YOUR TASK
Apart from the images, output the data below exactly.

Recorded data:
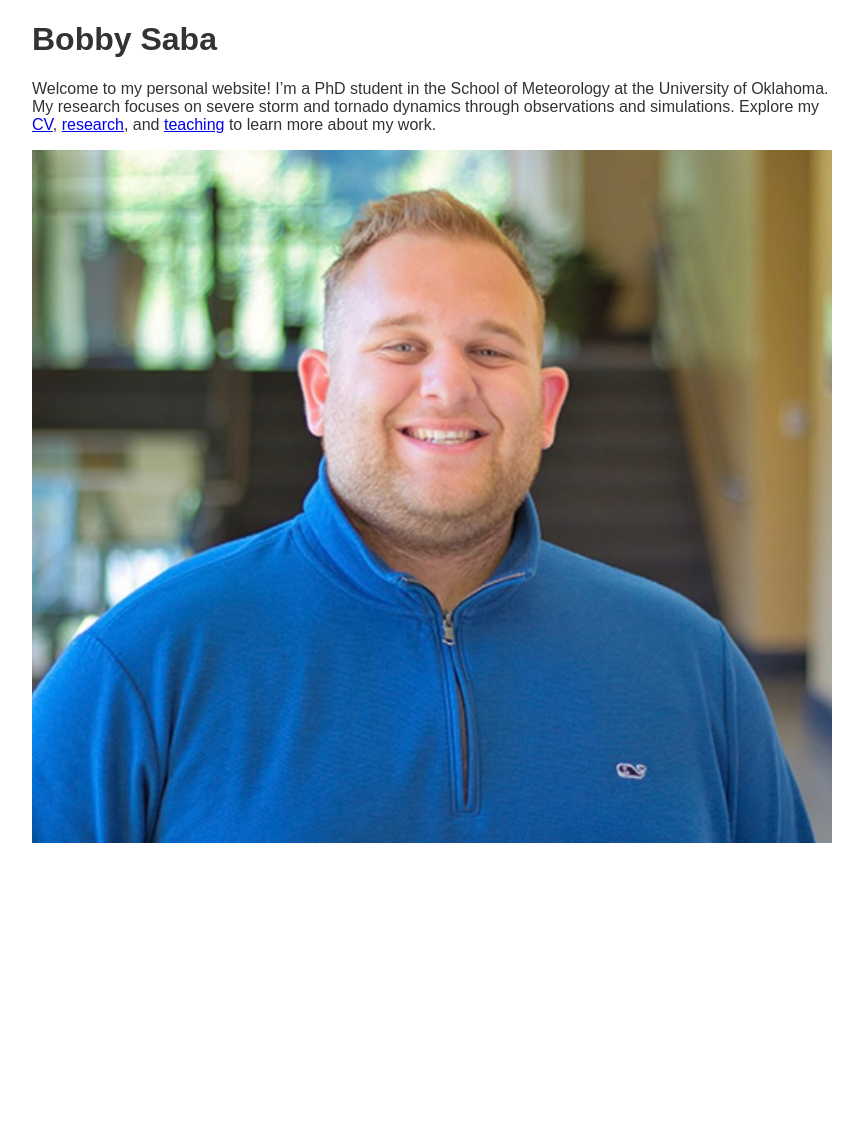
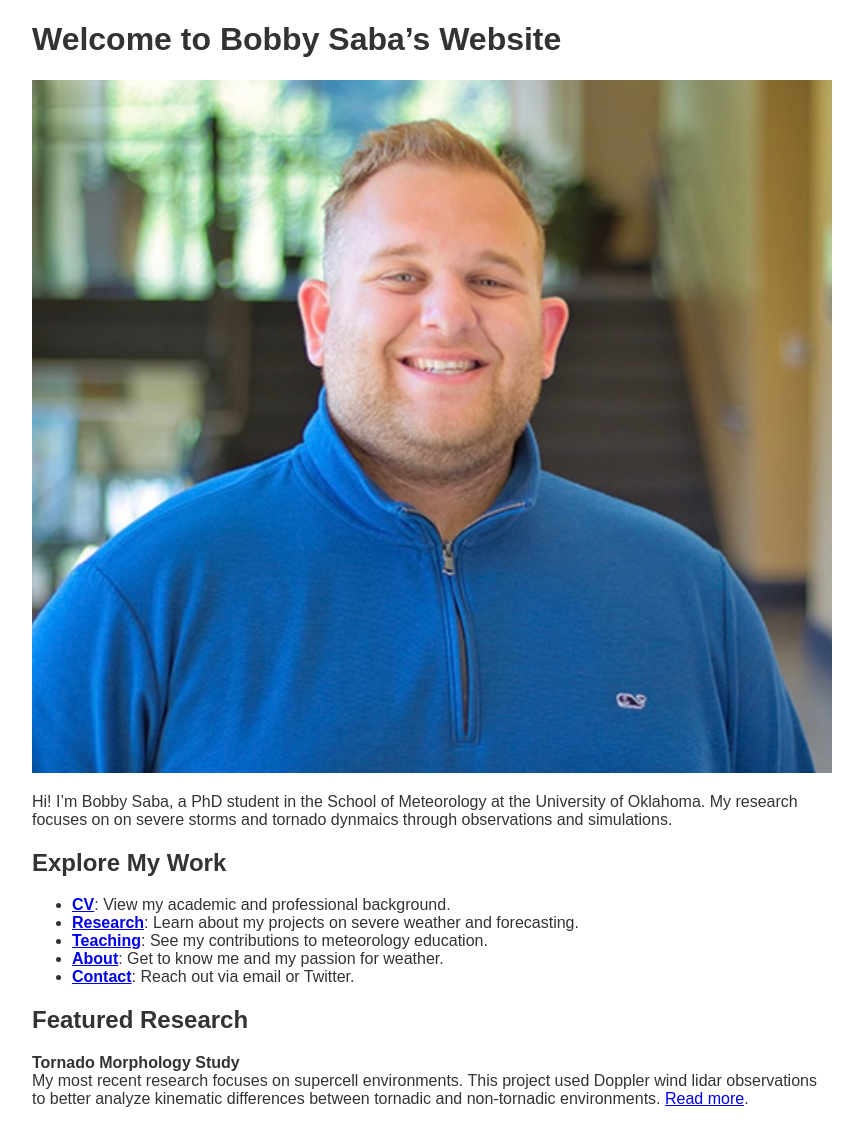
Before and after one commit to bobbysaba/bobbysaba.github.io, a Jekyll site: the page built from index.markdown, in a window 1280 px wide and 1400 px high, scrolled down 154 px. Shown: the part 256-1400 px from the top of the window, without its empty margins (208-1071 px from the left). Built offline with Jekyll 4.4.1, drawn with Linux system fonts in a browser that asks for light colours; before the commit the page ends 1293 px from its top, so only the background shows below that.

Commit message:
home page edits

```diff
--- a/_layouts/default.html
+++ b/_layouts/default.html
@@ -8,7 +8,7 @@
   </head>
   <body>
     <header>
-      <img src="{{ '/media/landscape.jpeg' | relative_url }}" alt="Banner" style="max-width: 100%; height: auto;">
+      <img src="{{ '/media/landscape.jpeg' | relative_url }}" alt="Header Image">
       {% include nav.html %}
     </header>
     <main>
--- a/index.markdown
+++ b/index.markdown
@@ -1,12 +1,23 @@
 ---
-# Feel free to add content and custom Front Matter to this file.
-# To modify the layout, see https://jekyllrb.com/docs/themes/#overriding-theme-defaults
+layout: default
+title: Bobby Saba M.S. -- Home
+---
+# Welcome to Bobby Saba's Website
 
-layout: default
-title: Home
----
-# Bobby Saba
+![Bobby Saba Headshot](/media/headshot.jpeg)
 
-Welcome to my personal website! I'm a PhD student in the School of Meteorology at the University of Oklahoma. My research focuses on severe storm and tornado dynamics through observations and simulations. Explore my [CV](/cv), [research](/research), and [teaching](/teaching) to learn more about my work.
+Hi! I'm Bobby Saba, a PhD student in the School of Meteorology at the University of Oklahoma. My research focuses on on severe storms and tornado dynmaics through observations and simulations.
 
-![Profile Image](/media/headshot.jpeg)
+## Explore My Work
+- [**CV**](/cv): View my academic and professional background.
+- [**Research**](/research): Learn about my projects on severe weather and forecasting.
+- [**Teaching**](/teaching): See my contributions to meteorology education.
+- [**About**](/about): Get to know me and my passion for weather.
+- [**Contact**](/contact): Reach out via email or Twitter.
+
+## Featured Research
+**Tornado Morphology Study**
+My most recent research focuses on supercell environments. This project used Doppler wind lidar observations to better analyze kinematic differences between tornadic and non-tornadic environments. [Read more](/research).
+
+<!-- ## About Me
+When I'm not chasing storms in the lab, I enjoy [e.g., hiking, photography, or weather outreach]. Follow me on Twitter [](https://x.com/bobbysabawx) for updates on my research and weather insights. -->
```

SOLUTION
Before and after one commit to bobbysaba/bobbysaba.github.io, a Jekyll site: the page built from index.markdown, in a window 1280 px wide and 1400 px high, scrolled down 154 px. Shown: the part 256-1400 px from the top of the window, without its empty margins (208-1071 px from the left). Built offline with Jekyll 4.4.1, drawn with Linux system fonts in a browser that asks for light colours; before the commit the page ends 1293 px from its top, so only the background shows below that.

Commit message:
home page edits

```diff
--- a/_layouts/default.html
+++ b/_layouts/default.html
@@ -8,7 +8,7 @@
   </head>
   <body>
     <header>
-      <img src="{{ '/media/landscape.jpeg' | relative_url }}" alt="Banner" style="max-width: 100%; height: auto;">
+      <img src="{{ '/media/landscape.jpeg' | relative_url }}" alt="Header Image">
       {% include nav.html %}
     </header>
     <main>
--- a/index.markdown
+++ b/index.markdown
@@ -1,12 +1,23 @@
 ---
-# Feel free to add content and custom Front Matter to this file.
-# To modify the layout, see https://jekyllrb.com/docs/themes/#overriding-theme-defaults
+layout: default
+title: Bobby Saba M.S. -- Home
+---
+# Welcome to Bobby Saba's Website
 
-layout: default
-title: Home
----
-# Bobby Saba
+![Bobby Saba Headshot](/media/headshot.jpeg)
 
-Welcome to my personal website! I'm a PhD student in the School of Meteorology at the University of Oklahoma. My research focuses on severe storm and tornado dynamics through observations and simulations. Explore my [CV](/cv), [research](/research), and [teaching](/teaching) to learn more about my work.
+Hi! I'm Bobby Saba, a PhD student in the School of Meteorology at the University of Oklahoma. My research focuses on on severe storms and tornado dynmaics through observations and simulations.
 
-![Profile Image](/media/headshot.jpeg)
+## Explore My Work
+- [**CV**](/cv): View my academic and professional background.
+- [**Research**](/research): Learn about my projects on severe weather and forecasting.
+- [**Teaching**](/teaching): See my contributions to meteorology education.
+- [**About**](/about): Get to know me and my passion for weather.
+- [**Contact**](/contact): Reach out via email or Twitter.
+
+## Featured Research
+**Tornado Morphology Study**
+My most recent research focuses on supercell environments. This project used Doppler wind lidar observations to better analyze kinematic differences between tornadic and non-tornadic environments. [Read more](/research).
+
+<!-- ## About Me
+When I'm not chasing storms in the lab, I enjoy [e.g., hiking, photography, or weather outreach]. Follow me on Twitter [](https://x.com/bobbysabawx) for updates on my research and weather insights. -->
```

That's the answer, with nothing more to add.